[[ Data under study, beginning ]]

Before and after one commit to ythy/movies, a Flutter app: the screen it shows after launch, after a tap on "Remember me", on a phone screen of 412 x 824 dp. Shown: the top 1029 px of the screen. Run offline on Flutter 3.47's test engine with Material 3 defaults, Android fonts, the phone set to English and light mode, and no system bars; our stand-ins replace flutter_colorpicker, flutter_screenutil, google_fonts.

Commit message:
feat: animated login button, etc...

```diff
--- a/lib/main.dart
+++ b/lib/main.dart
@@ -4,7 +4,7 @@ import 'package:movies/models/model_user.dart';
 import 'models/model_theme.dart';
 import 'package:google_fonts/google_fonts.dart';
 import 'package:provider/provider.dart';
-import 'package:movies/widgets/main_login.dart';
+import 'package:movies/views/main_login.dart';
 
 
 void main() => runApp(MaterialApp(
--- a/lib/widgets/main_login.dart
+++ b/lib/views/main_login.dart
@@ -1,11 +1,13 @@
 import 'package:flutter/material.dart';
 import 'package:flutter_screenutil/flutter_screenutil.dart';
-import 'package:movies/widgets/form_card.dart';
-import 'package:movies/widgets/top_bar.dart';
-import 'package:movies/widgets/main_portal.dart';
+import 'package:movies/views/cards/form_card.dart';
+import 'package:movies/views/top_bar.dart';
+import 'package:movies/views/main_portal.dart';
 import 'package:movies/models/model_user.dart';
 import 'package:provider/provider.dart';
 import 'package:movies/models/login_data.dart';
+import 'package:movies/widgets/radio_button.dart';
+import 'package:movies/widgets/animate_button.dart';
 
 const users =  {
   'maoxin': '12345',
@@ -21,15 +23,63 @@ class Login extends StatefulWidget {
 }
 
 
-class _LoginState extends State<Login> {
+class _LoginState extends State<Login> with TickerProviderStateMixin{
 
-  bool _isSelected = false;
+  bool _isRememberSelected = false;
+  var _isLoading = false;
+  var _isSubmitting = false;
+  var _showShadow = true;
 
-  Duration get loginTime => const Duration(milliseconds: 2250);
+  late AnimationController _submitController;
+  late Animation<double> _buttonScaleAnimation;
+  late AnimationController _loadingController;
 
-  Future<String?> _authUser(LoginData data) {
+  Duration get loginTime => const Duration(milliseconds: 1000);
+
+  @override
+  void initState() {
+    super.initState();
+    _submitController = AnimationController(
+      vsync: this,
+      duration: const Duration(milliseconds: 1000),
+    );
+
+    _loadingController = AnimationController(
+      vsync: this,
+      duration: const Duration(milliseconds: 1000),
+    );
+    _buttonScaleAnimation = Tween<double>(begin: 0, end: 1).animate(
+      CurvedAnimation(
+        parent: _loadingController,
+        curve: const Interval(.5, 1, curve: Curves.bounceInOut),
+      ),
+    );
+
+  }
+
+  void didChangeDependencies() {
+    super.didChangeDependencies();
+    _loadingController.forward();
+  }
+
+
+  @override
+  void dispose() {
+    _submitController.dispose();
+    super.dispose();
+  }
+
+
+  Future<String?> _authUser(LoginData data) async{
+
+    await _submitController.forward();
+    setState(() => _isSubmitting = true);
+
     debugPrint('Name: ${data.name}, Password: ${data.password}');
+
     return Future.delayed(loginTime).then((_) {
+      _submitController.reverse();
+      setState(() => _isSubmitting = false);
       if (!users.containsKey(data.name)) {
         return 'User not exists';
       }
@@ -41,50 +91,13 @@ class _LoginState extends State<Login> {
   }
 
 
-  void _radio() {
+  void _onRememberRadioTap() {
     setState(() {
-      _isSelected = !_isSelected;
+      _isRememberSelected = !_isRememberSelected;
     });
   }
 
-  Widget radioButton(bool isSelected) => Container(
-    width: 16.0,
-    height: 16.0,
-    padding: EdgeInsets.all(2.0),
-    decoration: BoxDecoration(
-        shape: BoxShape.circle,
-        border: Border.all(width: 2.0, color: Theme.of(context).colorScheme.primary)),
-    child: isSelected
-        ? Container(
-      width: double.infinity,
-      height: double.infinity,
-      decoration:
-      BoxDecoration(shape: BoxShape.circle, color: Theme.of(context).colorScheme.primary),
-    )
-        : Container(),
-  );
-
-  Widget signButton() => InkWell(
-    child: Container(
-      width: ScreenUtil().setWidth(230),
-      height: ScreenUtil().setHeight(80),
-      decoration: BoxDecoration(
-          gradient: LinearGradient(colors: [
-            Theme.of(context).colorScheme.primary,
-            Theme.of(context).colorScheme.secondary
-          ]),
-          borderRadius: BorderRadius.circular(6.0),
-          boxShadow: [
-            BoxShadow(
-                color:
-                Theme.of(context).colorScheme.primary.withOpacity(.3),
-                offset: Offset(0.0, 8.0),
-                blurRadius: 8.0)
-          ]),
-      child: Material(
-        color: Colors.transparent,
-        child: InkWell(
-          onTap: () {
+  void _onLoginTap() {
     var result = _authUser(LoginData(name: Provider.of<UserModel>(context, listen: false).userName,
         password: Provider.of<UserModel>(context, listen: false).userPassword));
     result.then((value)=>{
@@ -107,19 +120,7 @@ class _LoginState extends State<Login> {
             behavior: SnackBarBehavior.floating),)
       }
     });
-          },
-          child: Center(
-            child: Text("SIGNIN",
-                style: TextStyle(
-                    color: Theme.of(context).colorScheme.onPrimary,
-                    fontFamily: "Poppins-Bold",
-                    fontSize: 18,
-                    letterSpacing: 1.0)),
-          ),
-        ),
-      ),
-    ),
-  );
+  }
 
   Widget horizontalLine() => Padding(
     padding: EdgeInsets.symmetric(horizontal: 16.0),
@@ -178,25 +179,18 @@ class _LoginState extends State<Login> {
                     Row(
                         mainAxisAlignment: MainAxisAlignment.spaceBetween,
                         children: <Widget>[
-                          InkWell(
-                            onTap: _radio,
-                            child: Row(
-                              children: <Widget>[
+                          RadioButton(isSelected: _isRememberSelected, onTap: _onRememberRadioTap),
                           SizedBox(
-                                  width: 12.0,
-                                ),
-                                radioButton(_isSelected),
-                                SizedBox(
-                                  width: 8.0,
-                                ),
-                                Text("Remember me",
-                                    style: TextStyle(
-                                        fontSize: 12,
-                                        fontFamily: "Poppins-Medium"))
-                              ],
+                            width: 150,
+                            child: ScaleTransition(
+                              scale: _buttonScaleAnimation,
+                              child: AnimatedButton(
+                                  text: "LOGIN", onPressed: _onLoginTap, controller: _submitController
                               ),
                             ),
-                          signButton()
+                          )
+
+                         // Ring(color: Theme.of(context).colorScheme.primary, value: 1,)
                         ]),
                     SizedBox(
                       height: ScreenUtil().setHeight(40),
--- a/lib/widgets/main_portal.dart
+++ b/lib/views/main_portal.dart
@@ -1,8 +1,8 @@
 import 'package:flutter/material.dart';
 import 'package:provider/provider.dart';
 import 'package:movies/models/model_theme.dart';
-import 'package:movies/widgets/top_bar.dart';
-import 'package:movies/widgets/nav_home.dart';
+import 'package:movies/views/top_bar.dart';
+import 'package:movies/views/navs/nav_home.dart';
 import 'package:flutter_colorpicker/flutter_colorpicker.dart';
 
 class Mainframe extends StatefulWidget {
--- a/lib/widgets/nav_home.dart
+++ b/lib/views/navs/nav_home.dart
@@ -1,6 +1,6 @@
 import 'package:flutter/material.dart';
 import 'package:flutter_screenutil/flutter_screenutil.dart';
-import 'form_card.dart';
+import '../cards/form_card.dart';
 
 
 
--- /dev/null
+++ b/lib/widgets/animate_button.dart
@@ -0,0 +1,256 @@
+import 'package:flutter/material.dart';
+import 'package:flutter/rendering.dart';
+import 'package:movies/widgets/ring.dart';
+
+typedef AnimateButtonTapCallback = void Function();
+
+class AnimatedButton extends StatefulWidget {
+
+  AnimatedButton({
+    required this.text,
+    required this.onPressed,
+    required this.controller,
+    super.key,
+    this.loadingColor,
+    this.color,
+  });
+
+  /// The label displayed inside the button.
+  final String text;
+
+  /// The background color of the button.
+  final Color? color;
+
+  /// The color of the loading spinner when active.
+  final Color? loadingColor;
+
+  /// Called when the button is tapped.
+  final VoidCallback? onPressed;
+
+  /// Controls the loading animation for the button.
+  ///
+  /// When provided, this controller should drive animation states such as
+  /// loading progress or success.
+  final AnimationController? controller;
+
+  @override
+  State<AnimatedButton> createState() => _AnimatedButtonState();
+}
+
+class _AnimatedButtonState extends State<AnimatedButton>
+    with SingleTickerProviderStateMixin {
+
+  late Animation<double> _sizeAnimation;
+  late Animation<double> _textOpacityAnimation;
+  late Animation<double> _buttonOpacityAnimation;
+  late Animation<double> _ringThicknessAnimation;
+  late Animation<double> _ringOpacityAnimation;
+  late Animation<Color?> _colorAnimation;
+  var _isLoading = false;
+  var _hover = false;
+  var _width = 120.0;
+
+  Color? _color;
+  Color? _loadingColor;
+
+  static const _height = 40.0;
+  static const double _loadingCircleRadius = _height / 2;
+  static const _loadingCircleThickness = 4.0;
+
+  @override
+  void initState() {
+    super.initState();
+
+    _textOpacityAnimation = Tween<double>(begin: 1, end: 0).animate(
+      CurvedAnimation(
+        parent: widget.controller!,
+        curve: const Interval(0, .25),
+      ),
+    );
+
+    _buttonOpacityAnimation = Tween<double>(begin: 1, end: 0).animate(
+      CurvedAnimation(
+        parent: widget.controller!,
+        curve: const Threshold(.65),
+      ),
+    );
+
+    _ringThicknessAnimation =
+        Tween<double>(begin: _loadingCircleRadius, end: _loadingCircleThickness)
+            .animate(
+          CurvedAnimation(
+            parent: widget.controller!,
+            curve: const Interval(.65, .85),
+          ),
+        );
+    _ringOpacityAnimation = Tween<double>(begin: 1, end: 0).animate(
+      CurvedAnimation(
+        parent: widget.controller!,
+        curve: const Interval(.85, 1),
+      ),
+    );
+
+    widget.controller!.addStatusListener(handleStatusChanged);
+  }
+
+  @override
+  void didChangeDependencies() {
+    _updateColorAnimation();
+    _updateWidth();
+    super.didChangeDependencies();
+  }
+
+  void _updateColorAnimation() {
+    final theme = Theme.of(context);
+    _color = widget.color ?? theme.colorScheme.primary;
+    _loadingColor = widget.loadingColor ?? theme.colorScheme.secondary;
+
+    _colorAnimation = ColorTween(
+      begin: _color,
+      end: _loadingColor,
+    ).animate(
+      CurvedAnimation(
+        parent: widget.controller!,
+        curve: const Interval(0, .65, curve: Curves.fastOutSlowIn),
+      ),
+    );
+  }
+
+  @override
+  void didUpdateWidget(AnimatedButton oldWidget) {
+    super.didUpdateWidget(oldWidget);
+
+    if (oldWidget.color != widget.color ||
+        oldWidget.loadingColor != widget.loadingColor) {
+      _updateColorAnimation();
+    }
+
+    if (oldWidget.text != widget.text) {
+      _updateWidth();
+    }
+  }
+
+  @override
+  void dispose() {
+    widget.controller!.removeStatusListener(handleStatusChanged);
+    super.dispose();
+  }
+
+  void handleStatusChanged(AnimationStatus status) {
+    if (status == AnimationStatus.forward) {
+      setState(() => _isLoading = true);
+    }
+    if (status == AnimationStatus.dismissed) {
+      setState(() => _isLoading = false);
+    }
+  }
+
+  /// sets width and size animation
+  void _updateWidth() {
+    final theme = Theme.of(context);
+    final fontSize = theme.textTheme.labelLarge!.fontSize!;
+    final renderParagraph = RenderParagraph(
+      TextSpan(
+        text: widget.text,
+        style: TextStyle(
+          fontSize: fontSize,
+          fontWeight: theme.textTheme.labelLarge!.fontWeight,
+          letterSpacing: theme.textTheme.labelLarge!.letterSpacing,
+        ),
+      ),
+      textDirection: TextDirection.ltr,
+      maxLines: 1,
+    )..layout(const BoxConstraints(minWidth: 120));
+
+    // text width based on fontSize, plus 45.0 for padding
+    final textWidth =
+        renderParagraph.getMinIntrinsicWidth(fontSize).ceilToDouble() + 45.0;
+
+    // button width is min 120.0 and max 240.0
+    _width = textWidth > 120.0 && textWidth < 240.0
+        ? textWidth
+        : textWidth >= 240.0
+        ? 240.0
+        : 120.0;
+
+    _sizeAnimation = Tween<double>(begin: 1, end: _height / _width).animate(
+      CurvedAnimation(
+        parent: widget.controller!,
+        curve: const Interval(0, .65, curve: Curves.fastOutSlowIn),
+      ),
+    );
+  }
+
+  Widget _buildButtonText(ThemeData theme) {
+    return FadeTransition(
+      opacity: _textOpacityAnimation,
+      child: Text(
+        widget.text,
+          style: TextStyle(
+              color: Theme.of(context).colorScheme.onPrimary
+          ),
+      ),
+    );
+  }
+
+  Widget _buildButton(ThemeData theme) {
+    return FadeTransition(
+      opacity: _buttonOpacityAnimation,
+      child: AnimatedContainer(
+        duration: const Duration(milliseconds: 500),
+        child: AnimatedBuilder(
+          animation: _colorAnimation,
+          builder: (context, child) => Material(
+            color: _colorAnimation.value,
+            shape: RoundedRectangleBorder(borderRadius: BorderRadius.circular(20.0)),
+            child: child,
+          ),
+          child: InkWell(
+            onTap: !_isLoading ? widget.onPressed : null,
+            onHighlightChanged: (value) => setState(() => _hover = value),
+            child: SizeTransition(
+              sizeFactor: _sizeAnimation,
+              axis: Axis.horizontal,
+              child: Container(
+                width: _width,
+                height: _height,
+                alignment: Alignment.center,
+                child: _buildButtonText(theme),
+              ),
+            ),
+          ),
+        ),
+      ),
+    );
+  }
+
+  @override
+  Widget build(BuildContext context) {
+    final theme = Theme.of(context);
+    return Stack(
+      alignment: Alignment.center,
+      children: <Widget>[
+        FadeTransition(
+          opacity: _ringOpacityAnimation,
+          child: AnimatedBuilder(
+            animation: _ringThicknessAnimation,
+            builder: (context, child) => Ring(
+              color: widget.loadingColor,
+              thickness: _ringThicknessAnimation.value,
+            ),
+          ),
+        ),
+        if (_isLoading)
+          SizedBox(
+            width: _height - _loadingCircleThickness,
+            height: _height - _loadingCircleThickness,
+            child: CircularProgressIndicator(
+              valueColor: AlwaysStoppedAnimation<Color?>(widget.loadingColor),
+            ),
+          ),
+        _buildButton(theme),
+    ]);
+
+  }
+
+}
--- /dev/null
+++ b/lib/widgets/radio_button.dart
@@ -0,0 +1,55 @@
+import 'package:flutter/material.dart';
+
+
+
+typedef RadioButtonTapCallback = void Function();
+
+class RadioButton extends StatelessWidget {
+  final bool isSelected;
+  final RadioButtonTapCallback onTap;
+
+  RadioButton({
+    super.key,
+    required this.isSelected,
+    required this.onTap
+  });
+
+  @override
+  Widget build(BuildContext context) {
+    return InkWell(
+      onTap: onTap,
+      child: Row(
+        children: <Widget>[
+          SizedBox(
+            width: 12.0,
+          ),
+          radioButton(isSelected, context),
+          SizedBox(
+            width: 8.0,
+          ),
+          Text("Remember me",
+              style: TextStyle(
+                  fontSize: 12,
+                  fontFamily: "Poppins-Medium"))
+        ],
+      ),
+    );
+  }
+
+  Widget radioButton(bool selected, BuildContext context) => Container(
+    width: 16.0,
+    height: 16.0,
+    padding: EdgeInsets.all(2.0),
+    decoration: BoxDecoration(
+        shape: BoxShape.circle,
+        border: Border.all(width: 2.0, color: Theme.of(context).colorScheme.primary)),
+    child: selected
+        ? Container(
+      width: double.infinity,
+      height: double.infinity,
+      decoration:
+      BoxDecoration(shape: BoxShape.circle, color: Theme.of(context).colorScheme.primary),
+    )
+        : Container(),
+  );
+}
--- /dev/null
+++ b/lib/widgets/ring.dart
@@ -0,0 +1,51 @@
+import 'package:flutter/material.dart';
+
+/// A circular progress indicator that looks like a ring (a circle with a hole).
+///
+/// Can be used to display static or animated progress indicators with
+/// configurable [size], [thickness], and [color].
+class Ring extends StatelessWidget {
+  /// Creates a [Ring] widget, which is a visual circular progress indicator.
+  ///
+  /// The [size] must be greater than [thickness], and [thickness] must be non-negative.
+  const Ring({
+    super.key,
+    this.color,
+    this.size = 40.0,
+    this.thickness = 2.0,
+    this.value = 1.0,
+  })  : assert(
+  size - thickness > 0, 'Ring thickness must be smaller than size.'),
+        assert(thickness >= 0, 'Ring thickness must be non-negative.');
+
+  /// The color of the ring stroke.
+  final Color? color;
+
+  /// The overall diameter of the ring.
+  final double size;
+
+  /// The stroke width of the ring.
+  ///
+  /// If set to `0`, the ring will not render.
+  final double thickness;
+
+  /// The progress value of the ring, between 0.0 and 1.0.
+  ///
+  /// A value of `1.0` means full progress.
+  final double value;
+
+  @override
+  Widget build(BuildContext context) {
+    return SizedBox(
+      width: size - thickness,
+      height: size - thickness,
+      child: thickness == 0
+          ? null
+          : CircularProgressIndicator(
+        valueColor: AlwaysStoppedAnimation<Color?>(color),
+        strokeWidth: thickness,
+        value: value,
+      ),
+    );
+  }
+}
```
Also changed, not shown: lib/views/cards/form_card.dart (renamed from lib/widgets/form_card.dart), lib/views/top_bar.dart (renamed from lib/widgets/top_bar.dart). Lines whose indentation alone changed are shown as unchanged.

[[ Data under study, end ]]

Problem description —
Show every line in the entries above that contains the string "return".

Output of the task —
     return Future.delayed(loginTime).then((_) {
         return 'User not exists';
+    return FadeTransition(
+    return FadeTransition(
+    return Stack(
+    return InkWell(
+    return SizedBox(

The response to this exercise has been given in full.